The farmers’ markets provide safe shopping for people outdoors. There is no close contact, no shopping trolleys. It is a healthy situation.
“It will be great to get back trading in Midleton and Mahon again. A lot of our customers were in touch asking how we were getting on. The markets are second nature for us; a way of life.”
Noreen adds: “I think people have begun to realise our natural organic food comes from animals and plants, and they realise food producers are real people trying to sustain a way of life that benefits everybody.”
Farmer Dan Ahern says: “We rely heavily on the farmers’ markets to sell our eggs and raw milk. With the markets closed, we had a huge surplus. Our neighbour, who is a great baker, made use of the excess produce. She kept us supplied with fresh baking every day otherwise we’d have had to dump a lot of it.”
So he was living of the fat of the land?
“We enjoyed the lovely fresh home-made baking delivered every day! It was very welcome.”

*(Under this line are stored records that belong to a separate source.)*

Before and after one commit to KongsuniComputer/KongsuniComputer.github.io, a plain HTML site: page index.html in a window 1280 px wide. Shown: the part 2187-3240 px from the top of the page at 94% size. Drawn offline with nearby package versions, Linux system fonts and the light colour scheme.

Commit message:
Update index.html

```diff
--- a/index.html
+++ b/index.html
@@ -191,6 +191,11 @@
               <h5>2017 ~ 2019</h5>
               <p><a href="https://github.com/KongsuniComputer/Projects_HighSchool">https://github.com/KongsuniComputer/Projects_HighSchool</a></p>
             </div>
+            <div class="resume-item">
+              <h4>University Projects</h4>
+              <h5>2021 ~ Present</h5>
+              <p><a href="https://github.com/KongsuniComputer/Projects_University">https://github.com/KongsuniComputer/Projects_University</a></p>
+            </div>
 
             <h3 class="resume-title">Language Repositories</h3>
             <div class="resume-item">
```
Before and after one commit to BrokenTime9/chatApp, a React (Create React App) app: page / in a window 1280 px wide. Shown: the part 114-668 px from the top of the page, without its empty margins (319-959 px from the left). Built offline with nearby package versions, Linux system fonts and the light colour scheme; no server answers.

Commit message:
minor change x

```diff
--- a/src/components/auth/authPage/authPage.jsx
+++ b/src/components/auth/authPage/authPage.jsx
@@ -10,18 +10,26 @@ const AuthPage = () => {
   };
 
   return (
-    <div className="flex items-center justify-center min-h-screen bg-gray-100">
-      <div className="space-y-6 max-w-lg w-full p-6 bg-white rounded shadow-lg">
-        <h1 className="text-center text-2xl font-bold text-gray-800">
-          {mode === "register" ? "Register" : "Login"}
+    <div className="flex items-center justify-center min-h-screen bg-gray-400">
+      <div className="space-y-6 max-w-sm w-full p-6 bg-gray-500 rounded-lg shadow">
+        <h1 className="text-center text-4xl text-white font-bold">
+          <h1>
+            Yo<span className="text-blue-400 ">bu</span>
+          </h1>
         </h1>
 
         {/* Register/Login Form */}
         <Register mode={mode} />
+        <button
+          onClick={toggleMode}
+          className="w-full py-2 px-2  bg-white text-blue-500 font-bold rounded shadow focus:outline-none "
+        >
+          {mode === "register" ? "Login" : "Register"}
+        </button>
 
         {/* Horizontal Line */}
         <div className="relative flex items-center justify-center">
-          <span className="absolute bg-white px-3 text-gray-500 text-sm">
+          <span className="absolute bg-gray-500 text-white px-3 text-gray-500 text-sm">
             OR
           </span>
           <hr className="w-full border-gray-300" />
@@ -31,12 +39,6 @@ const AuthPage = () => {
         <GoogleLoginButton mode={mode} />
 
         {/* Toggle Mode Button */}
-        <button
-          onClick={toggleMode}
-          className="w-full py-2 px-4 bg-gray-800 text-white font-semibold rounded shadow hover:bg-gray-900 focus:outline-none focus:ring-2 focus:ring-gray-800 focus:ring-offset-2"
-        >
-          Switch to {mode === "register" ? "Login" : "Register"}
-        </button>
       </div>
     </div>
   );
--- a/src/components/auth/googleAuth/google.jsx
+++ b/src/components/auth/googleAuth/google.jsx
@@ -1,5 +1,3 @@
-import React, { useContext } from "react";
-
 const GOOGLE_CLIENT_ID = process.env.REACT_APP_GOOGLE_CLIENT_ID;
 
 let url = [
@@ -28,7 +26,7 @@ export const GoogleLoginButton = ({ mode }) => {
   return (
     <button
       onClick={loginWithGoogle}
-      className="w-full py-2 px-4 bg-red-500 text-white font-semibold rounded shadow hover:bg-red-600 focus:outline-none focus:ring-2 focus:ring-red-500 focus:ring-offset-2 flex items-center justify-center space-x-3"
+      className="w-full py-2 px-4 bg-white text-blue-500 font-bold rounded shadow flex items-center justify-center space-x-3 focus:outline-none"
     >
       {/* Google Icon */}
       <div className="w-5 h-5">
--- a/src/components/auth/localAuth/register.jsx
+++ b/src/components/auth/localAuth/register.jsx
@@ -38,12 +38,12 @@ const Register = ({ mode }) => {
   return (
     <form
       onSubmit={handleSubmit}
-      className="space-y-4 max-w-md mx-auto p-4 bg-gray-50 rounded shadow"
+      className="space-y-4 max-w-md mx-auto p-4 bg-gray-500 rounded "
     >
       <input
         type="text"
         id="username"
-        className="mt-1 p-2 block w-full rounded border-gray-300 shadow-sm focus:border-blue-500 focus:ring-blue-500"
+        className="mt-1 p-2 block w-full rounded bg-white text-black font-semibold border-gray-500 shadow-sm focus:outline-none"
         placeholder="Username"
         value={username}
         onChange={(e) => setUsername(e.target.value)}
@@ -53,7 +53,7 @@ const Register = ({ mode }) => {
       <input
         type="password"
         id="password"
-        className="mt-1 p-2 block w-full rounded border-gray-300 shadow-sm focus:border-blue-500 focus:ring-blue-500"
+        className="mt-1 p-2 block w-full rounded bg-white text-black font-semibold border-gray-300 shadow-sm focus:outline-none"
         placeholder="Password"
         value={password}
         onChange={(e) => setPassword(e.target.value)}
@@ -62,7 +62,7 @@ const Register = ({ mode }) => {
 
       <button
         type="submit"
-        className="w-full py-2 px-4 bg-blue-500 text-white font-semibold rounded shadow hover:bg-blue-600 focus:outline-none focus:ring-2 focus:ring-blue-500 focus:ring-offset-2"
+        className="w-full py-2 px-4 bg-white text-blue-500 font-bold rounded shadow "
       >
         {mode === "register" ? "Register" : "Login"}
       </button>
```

Dan and his family welcome the opportunity to provide the community with organic baking ingredients when the farmers market re-opens.
“The local markets provided a new niche for us when our herd of Jersey cows increased,” says Dan.
“Some small shops took our raw milk and eggs during the pandemic, but we still had a fair surplus. Now that the county council got the go-ahead to allow us back to trade at Midleton Farmers market, it will be a new lease of life for us, financially and socially.”
Some of Dan and Nora’s produce has a longer lease of life.
“Ah yes, the home-reared turkeys will be well ready for market come December!”
Musician Paul Casey is tuning up his guitar ready to return to Midleton Farmers’ Market, adding a party atmosphere to the happy reunion of traders and customers.
“It is a celebration for young and old,” says Paul, a musician for 30 years.
“Midleton Farmers market is a vital connection for the community. It is a fantastic link bringing people together.
“My mate Mick and I love seeing people sitting down on the benches enjoying a cup of coffee in the sunshine, and sometimes the rain!
“They soak in the buzzing atmosphere and the music. Some like joining in singing the songs! Everybody is in a good mood. And people travel from all over to Midleton to visit the market; it is a nice spin and a nice day out for them.”
Paul adds: “Saturday mornings haven’t been the same in Midleton since the market closed.
“People who haven’t met up for a while can now meet up again.
“Midleton Farmers market is all inclusive. Opening up again will be a celebration.”
Mick, of Churchtown South, has made good use of his time in lockdown.
“I’ve spent a bit of time learning new songs,” he says.